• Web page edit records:
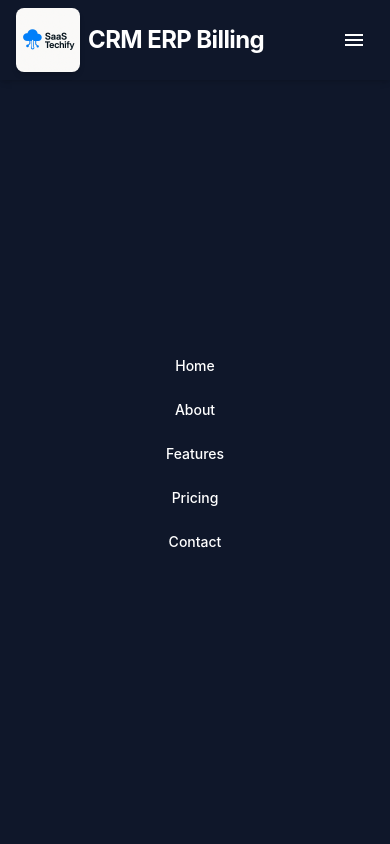
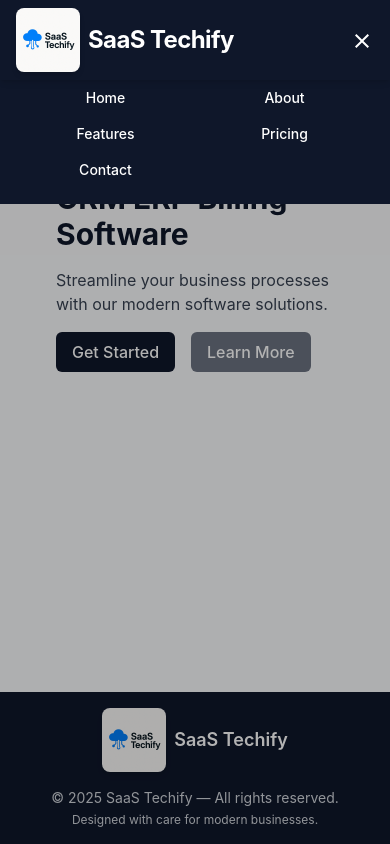
Before and after one commit to rajeshtiwari2503/Saas-Techify, a Next.js app: page / in a window 390 px wide. Both pictures are taken after a click on the element 360 px from the left and 40 px from the top of the page. Built offline with nearby package versions, Linux system fonts and the light colour scheme.

Commit message:
fjhhjhjhjf

```diff
--- a/src/app/components/Layout.jsx
+++ b/src/app/components/Layout.jsx
@@ -1,3 +1,115 @@
+// "use client";
+
+// import { useState } from "react";
+// import Image from "next/image";
+// import Link from "next/link";
+// import { IconButton } from "@mui/material";
+// import MenuIcon from '@mui/icons-material/Menu';
+// import CloseIcon from '@mui/icons-material/Close'; // <-- import this
+
+// export default function Layout({ children }) {
+//   const [isMenuOpen, setIsMenuOpen] = useState(false);
+
+//   return (
+//     <div className="min-h-screen flex flex-col">
+//       {/* Header */}
+//       <header className="bg-primary shadow-md sticky top-0 z-50">
+//         <div className="max-w-7xl mx-auto px-4 sm:px-6 lg:px-8 py-2 flex items-center justify-between">
+//           {/* Logo and Title */}
+//           <Link href="/" className="flex items-center md:ps-0 ps-[3px] gap-2">
+//             <Image
+//               src="/Logo.png"
+//               alt="Logo"
+//               width={80}
+//               height={80}
+//               className="w-16 object-contain rounded-lg shadow-md"
+//             />
+//             <span className="text-2xl font-bold text-white tracking-tight">
+//               CRM ERP Billing
+//             </span>
+//           </Link>
+
+//           {/* Mobile Toggle */}
+//           <div className="md:hidden text-white"
+//             onClick={() => setIsMenuOpen(!isMenuOpen)}>
+
+//             {isMenuOpen ? <CloseIcon sx={{ color: "white" }} /> : <MenuIcon sx={{ color: "white" }} />}
+
+//           </div>
+//           {/* Desktop Nav */}
+//           <nav className="hidden md:flex gap-6 text-sm font-medium text-white">
+//             {["Home", "About", "Features", "Pricing", "Contact"].map((item) => (
+//               <Link
+//                 key={item}
+//                 href={`/${item.toLowerCase() === "home" ? "" : item.toLowerCase()}`}
+//                 className="relative group"
+//               >
+//                 <span className="transition-colors duration-300 group-hover:text-[#3B82F6]">
+//                   {item}
+//                 </span>
+//                 <span
+//                   className="absolute left-0 -bottom-1 h-[2px] w-0 bg-[#3B82F6] transition-all duration-300 group-hover:w-full"
+//                 />
+//               </Link>
+//             ))}
+//           </nav>
+
+//         </div>
+//       </header>
+
+
+//       {/* Mobile Nav with Backdrop */}
+//       {isMenuOpen && (
+//         <div
+//           className="fixed inset-0 z-40 bg-black bg-opacity-30 md:hidden"
+//           onClick={() => setIsMenuOpen(false)} // Clicking outside closes menu
+//         >
+//           <nav
+//             className="absolute left-0 right-0 bg-primary bg-opacity-95 py-6 grid grid-cols-3 gap-6 text-sm font-medium text-white transition-all duration-300 z-50 text-center"
+//             style={{ top: "64px" }}
+//             onClick={(e) => e.stopPropagation()}
+//           >
+//             <Link href="/" className="hover:text-gray-300 transition">Home</Link>
+//             <Link href="/about" className="hover:text-gray-300 transition">About</Link>
+//             <Link href="/features" className="hover:text-gray-300 transition">Features</Link>
+//             <Link href="/pricing" className="hover:text-gray-300 transition">Pricing</Link>
+//             <Link href="/contact" className="hover:text-gray-300 transition">Contact</Link>
+//           </nav>
+
+//         </div>
+//       )}
+
+
+//       {/* Main content */}
+//       <main className="flex-1 bg-gray-50 py-6 px-4 sm:px-6 lg:px-8">{children}</main>
+
+//       {/* Footer */}
+//       <footer className="bg-primary text-gray-300 py-2 mt-auto">
+//         <div className="max-w-7xl  mx-auto px-4 sm:px-6 lg:px-8 flex flex-col md:flex-row justify-between items-center text-center md:text-left">
+//           <div className="flex items-center gap-2 mb-4 md:mb-0">
+//             <Image
+//               src="/Logo.png"
+//               alt="Logo"
+//               width={80}
+//               height={80}
+//               className="w-16 object-contain rounded-lg shadow-md"
+//             />
+//             <span className="text-lg font-semibold text-white">
+
+//             </span>
+//           </div>
+//           <div>
+//             <p className="text-sm">
+//               &copy; {new Date().getFullYear()} CRM ERP Billing Software — All rights reserved.
+//             </p>
+//             <p className="text-xs mt-1">Designed with care for modern business needs.</p>
+//           </div>
+//         </div>
+//       </footer>
+//     </div>
+//   );
+// }
+
 "use client";
 
 import { useState } from "react";
@@ -5,9 +117,12 @@ import Image from "next/image";
 import Link from "next/link";
 import { IconButton } from "@mui/material";
 import MenuIcon from '@mui/icons-material/Menu';
+import CloseIcon from '@mui/icons-material/Close';
 
 export default function Layout({ children }) {
   const [isMenuOpen, setIsMenuOpen] = useState(false);
+
+  const navItems = ["Home", "About", "Features", "Pricing", "Contact"];
 
   return (
     <div className="min-h-screen flex flex-col">
@@ -18,78 +133,94 @@ export default function Layout({ children }) {
           <Link href="/" className="flex items-center gap-2">
             <Image
               src="/Logo.png"
-              alt="Logo"
+              alt="SaaS Techify Logo"
               width={80}
               height={80}
               className="w-16 object-contain rounded-lg shadow-md"
             />
             <span className="text-2xl font-bold text-white tracking-tight">
-              CRM ERP Billing
+              SaaS Techify
             </span>
           </Link>
 
           {/* Mobile Toggle */}
-          <div
-            className="md:hidden text-white focus:outline-none"
-            onClick={() => setIsMenuOpen(!isMenuOpen)}
-          >
-            <IconButton
-              edge="start"
-              color="inherit"
-              aria-label="menu"
-              onClick={() => setIsMenuOpen(!isMenuOpen)}
-              sx={{ display: { md: 'none' } }} // hides on md and up
-            >
-              <MenuIcon />
-            </IconButton>
+          <div className="md:hidden" onClick={() => setIsMenuOpen(!isMenuOpen)}>
+            {/* <IconButton > */}
+              {isMenuOpen ? (
+                <CloseIcon sx={{ color: "white" }} />
+              ) : (
+                <MenuIcon sx={{ color: "white" }} />
+              )}
+            {/* </IconButton> */}
           </div>
 
-          {/* Desktop Nav */}
+          {/* Desktop Navigation */}
           <nav className="hidden md:flex gap-6 text-sm font-medium text-white">
-            <Link href="/" className="hover:text-gray-300 transition">Home</Link>
-            <Link href="/about" className="hover:text-gray-300 transition">About</Link>
-            <Link href="/features" className="hover:text-gray-300 transition">Features</Link>
-            <Link href="/pricing" className="hover:text-gray-300 transition">Pricing</Link>
-            <Link href="/contact" className="hover:text-gray-300 transition">Contact</Link>
+            {navItems.map((item) => (
+              <Link
+                key={item}
+                href={`/${item.toLowerCase() === "home" ? "" : item.toLowerCase()}`}
+                className="relative group"
+              >
+                <span className="transition-colors duration-300 group-hover:text-[#3B82F6]">
+                  {item}
+                </span>
+                <span
+                  className="absolute left-0 -bottom-1 h-[2px] w-0 bg-[#3B82F6] transition-all duration-300 group-hover:w-full"
+                />
+              </Link>
+            ))}
           </nav>
         </div>
       </header>
 
-      {/* Mobile Nav */}
-      <nav
-        className={`md:hidden absolute inset-0 bg-primary bg-opacity-95 flex flex-col items-center justify-center gap-6 text-sm font-medium text-white transition-all duration-300 ${isMenuOpen ? "block" : "hidden"}`}
-        style={{ top: "64px" }}
-      >
-        <Link href="/" className="hover:text-gray-300 transition">Home</Link>
-        <Link href="/about" className="hover:text-gray-300 transition">About</Link>
-        <Link href="/features" className="hover:text-gray-300 transition">Features</Link>
-        <Link href="/pricing" className="hover:text-gray-300 transition">Pricing</Link>
-        <Link href="/contact" className="hover:text-gray-300 transition">Contact</Link>
-      </nav>
+      {/* Mobile Navigation with Backdrop */}
+      {isMenuOpen && (
+        <div
+          className="fixed inset-0 z-40 bg-black bg-opacity-30 md:hidden"
+          onClick={() => setIsMenuOpen(false)}
+        >
+          <nav
+            className="absolute left-0 right-0 bg-primary bg-opacity-95 py-6 px-6 grid grid-cols-2 sm:grid-cols-3 gap-4 text-sm font-medium text-white transition-all duration-300 z-50 text-center"
+            style={{ top: "64px" }}
+            onClick={(e) => e.stopPropagation()}
+          >
+            {navItems.map((item) => (
+              <Link
+                key={item}
+                href={`/${item.toLowerCase() === "home" ? "" : item.toLowerCase()}`}
+                className="hover:text-gray-300 transition"
+              >
+                {item}
+              </Link>
+            ))}
+          </nav>
+        </div>
+      )}
 
       {/* Main content */}
       <main className="flex-1 bg-gray-50 py-6 px-4 sm:px-6 lg:px-8">{children}</main>
 
       {/* Footer */}
-      <footer className="bg-primary text-gray-300 py-8 mt-auto">
+      <footer className="bg-primary text-gray-300 py-4 mt-auto">
         <div className="max-w-7xl mx-auto px-4 sm:px-6 lg:px-8 flex flex-col md:flex-row justify-between items-center text-center md:text-left">
           <div className="flex items-center gap-2 mb-4 md:mb-0">
             <Image
               src="/Logo.png"
-              alt="Logo"
+              alt="SaaS Techify Logo"
               width={80}
               height={80}
               className="w-16 object-contain rounded-lg shadow-md"
             />
             <span className="text-lg font-semibold text-white">
-              CRM ERP Billing
+              SaaS Techify
             </span>
           </div>
           <div>
             <p className="text-sm">
-              &copy; {new Date().getFullYear()} CRM ERP Billing Software — All rights reserved.
+              &copy; {new Date().getFullYear()} SaaS Techify — All rights reserved.
             </p>
-            <p className="text-xs mt-1">Designed with care for modern business needs.</p>
+            <p className="text-xs mt-1">Designed with care for modern businesses.</p>
           </div>
         </div>
       </footer>
--- a/src/app/layout.js
+++ b/src/app/layout.js
@@ -1,9 +1,44 @@
-import './globals.css'
+ // app/layout.js or app/layout.tsx
+
+import './globals.css';
 
 export const metadata = {
-  title: 'CRM ERP Billing | Modern Software',
-  description: 'All-in-one solution for CRM, ERP, and billing.',
-}
+  title: 'SaaS Techify | CRM ERP Billing Software for Modern Businesses',
+  description:
+    'SaaS Techify offers an all-in-one CRM, ERP, and billing solution to streamline your business operations with powerful automation and analytics.',
+  keywords: [
+    'SaaS Techify',
+    'CRM software',
+    'ERP software',
+    'Billing software',
+    'business automation',
+    'customer relationship management',
+    'enterprise resource planning',
+    'invoice software',
+    'SaaS CRM ERP',
+    'cloud-based CRM',
+  ],
+  authors: [{ name: 'SaaS Techify', url: 'https://saastechify.com' }],
+  creator: 'SaaS Techify',
+  openGraph: {
+    title: 'SaaS Techify | CRM ERP Billing Software for Modern Businesses',
+    description:
+      'Run your business smarter with SaaS Techify — an integrated platform for CRM, ERP, billing, and team collaboration.',
+    url: 'https://saastechify.com',
+    siteName: 'SaaS Techify',
+
+    type: 'website',
+  },
+  twitter: {
+    card: 'summary_large_image',
+    title: 'SaaS Techify | Business Management Software',
+    description:
+      'All-in-one platform for CRM, ERP, and Billing. Manage your business with ease using SaaS Techify.',
+    creator: '@saastechify',
+
+  },
+};
+
 
 export default function RootLayout({ children }) {
   return (
@@ -12,5 +47,5 @@ export default function RootLayout({ children }) {
         <main className="min-h-screen">{children}</main>
       </body>
     </html>
-  )
+  );
 }
```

• WORK TO COMPLETE: Wherever "none" turns up in the records, copy the whole line.

• OUTPUT OF THE EXERCISE:
-            className="md:hidden text-white focus:outline-none"
-              sx={{ display: { md: 'none' } }} // hides on md and up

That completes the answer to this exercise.